The Public Space Database Project
- Professor Setha Low, The Graduate Center CUNY
- Michael Mehaffy, guest researcher, KTH the Centre for the Future of Places
- Professor David Brain, New College of Florida
- Associate Professor Vikas Mehta, University of Cincinnati
Growing out of the previous Future of Places partnership with UN-Habitat, the Public Space Database Project is a compilation of the most significant research literature on public space, with findings relevant to current policy, education and practice. Among the topic addressed by the research is, why public space is important for cities’ economic, social and ecological performance; how it is used in different conditions by different populations; how it can be created and maintained; how it declines; and how governments, professionals and stakeholders can create, protect and improve successful public spaces.
The database is intended as a key resource toward the implementation of the New Urban Agenda, the outcome document of the United Nations’ Habitat III conference. as part of the Centre’s current Memorandum of Understanding with UN-Habitat. Key participants now at the Centre (and formerly with the Future of Places partnership) played roles in developing the language of the New Urban Agenda as it addressed the topic of public space.
Since at least the 1960s, a large body of field research literature has accumulated on public space and city design.

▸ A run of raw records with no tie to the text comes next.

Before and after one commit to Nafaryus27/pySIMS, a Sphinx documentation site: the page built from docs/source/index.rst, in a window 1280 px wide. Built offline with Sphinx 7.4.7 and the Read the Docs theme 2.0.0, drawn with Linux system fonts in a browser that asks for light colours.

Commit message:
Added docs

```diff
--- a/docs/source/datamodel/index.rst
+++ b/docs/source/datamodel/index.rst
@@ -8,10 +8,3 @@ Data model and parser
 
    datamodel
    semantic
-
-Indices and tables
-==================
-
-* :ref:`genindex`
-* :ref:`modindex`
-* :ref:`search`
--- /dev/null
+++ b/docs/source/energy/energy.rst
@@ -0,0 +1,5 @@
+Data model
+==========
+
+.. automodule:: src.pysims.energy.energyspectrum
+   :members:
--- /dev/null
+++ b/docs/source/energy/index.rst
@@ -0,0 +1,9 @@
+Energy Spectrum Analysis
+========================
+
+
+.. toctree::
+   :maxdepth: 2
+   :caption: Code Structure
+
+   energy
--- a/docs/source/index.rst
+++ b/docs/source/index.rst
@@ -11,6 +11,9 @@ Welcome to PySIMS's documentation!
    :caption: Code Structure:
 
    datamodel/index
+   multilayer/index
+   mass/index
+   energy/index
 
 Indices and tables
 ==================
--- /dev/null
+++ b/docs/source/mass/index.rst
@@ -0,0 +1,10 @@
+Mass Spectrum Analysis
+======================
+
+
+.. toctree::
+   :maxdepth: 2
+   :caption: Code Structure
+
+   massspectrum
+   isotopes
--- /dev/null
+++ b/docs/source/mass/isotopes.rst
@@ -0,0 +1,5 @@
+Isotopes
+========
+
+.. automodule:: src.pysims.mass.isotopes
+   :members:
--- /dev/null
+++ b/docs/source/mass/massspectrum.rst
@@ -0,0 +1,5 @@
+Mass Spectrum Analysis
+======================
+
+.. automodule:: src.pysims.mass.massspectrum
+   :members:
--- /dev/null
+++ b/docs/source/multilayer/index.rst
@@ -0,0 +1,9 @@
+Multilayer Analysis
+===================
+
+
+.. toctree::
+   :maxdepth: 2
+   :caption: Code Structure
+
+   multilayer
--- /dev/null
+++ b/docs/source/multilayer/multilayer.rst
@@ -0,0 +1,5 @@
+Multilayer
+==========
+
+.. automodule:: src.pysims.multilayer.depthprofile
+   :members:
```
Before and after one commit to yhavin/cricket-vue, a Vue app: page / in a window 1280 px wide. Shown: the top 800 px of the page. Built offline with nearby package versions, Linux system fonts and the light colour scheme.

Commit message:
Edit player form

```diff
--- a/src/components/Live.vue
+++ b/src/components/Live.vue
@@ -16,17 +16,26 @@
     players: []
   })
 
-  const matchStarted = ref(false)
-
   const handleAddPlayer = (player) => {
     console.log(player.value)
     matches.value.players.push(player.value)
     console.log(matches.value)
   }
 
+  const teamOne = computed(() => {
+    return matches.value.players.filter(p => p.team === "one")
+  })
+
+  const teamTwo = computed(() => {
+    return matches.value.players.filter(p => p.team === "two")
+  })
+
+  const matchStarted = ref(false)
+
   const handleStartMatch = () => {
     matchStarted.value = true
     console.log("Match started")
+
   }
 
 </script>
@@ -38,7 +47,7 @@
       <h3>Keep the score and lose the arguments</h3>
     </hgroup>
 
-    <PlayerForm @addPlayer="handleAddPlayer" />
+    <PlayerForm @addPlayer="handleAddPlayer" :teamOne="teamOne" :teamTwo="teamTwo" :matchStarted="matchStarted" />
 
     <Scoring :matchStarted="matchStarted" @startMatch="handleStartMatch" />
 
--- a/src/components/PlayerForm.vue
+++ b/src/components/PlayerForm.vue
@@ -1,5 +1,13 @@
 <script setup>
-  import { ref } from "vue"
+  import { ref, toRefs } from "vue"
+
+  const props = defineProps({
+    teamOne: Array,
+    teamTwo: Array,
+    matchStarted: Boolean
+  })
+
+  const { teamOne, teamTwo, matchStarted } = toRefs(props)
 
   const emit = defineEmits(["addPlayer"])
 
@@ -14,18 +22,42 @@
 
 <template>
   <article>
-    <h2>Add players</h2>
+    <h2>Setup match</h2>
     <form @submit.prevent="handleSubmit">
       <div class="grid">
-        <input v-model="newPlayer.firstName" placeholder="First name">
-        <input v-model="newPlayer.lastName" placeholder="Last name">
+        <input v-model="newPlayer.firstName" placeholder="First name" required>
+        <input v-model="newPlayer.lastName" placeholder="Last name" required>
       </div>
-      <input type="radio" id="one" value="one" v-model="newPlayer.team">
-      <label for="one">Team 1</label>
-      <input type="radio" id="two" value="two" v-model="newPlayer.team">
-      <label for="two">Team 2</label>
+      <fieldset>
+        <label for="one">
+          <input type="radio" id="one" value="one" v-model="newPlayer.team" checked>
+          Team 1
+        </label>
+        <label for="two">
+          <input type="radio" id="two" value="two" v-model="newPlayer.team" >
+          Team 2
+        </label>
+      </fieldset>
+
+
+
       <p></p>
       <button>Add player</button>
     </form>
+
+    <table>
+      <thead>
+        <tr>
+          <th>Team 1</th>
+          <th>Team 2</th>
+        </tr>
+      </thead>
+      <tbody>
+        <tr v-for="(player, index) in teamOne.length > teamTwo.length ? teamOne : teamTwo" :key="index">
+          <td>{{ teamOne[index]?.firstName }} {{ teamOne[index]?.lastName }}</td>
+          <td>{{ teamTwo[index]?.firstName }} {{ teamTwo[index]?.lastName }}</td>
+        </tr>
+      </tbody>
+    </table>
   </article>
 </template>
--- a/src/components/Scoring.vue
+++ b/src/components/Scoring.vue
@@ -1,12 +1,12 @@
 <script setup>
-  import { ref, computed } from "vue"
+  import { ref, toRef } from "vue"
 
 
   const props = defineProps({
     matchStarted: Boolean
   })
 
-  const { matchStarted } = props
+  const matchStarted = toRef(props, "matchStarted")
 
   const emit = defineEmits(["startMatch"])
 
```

Nevertheless, there is still no central platform that connects the work that has been done, or that facilitates dialogue for greater cross-pollination between disciplines. Perhaps this lack of an evidence base for policy and practice is one reason why - despite the scientific and empirical evidence, good will and necessity - many cities still don’t get public space right. Designing safe, sustainable and healthy cities is the outcome of complex dialogues between many stakeholders, all with their own agenda. Urban form depends on the know-how of a plethora of actors; architects, urban planners, academics from different disciplines, politicians, traffic planners, and engineers, to name a few. To decrease the distance between practitioners operating in silos, platforms are needed where expert knowledge can be found in one place with a common terminology.
The purpose of the Public Space Database Project is precisely this: to collect relevant research from different academic fields, and merge it into one body of knowledge accessible and understandable by all. To enable a joint language on public space within which all identified research could be organized, a number of categories, called meta-data, were created. The meta-data is developed collectively by the academic research team, and consists of a set of information categories that are used to amalgamate similar research phenomena into cross-disciplinary groups, independently of their origin in any specific academic discipline.
With the support of a capable and highly motivated team made up by academics and practitioners, the database reflects a systematic effort to consolidate research findings, and bridge the epistemological gaps between disciplines. By mapping out and categorizing past and current knowledge, the database will furthermore be an invaluable resource for identifying gaps in knowledge and research, to better target new and needed research.
The research team includes leaders in the field of public space research, together with sub-teams of their graduate students: Professor Setha Low (anthropology and environmental psychology) and two students at City University of New York; Professor David Brain (sociology) and two students at New College of Florida; and Professor Vikas Mehta (urban planning and design) and one colleague at the University of Cincinnati. The team also relies on a board of advisors, including eminent scholars from other institutions.